> _Dataset_:
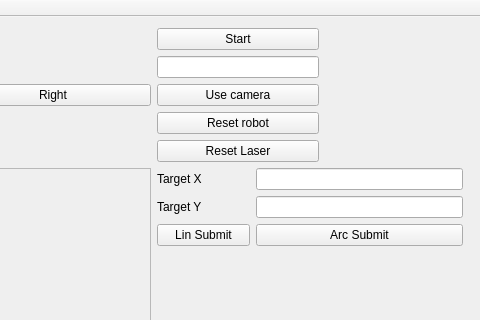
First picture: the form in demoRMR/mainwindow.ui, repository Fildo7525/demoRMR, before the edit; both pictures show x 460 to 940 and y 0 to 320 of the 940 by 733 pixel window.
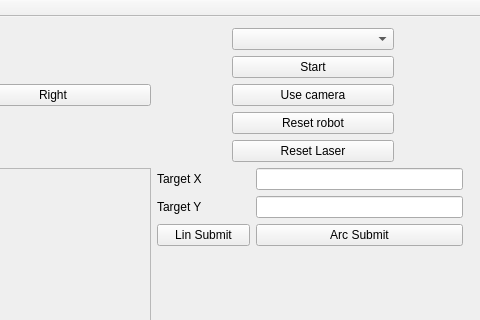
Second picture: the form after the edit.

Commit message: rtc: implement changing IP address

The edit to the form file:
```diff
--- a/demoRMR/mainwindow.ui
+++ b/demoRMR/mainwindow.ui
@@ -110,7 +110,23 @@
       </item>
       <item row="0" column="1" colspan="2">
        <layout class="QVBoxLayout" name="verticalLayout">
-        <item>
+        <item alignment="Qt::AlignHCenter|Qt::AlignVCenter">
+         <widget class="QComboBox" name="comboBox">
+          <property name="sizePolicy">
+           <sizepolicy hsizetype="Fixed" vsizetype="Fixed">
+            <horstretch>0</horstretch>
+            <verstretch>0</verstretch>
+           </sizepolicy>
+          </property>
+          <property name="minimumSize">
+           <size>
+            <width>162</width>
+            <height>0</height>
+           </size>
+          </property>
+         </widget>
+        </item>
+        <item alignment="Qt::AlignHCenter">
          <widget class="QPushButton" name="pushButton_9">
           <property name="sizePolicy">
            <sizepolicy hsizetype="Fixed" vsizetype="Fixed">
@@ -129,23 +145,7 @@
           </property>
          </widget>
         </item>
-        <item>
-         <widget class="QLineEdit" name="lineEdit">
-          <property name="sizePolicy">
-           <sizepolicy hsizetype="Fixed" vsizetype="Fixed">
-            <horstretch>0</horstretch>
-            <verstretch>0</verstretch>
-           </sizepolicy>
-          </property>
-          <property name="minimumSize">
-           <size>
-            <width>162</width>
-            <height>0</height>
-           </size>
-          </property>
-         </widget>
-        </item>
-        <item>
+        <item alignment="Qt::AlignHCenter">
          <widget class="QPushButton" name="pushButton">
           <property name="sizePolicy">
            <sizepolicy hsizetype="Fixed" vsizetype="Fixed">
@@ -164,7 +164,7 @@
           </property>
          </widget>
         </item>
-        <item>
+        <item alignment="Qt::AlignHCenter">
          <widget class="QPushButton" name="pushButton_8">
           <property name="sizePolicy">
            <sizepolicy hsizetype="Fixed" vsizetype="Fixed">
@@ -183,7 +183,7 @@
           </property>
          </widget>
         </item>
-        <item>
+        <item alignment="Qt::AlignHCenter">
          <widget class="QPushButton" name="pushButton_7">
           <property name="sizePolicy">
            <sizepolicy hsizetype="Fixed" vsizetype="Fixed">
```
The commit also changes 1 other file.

> _What the task requires_: Find the word "picture" in the entries above, then copy each line that holds it.

> _Answer box_:
First picture: the form in demoRMR/mainwindow.ui, repository Fildo7525/demoRMR, before the edit; both pictures show x 460 to 940 and y 0 to 320 of the 940 by 733 pixel window.
Second picture: the form after the edit.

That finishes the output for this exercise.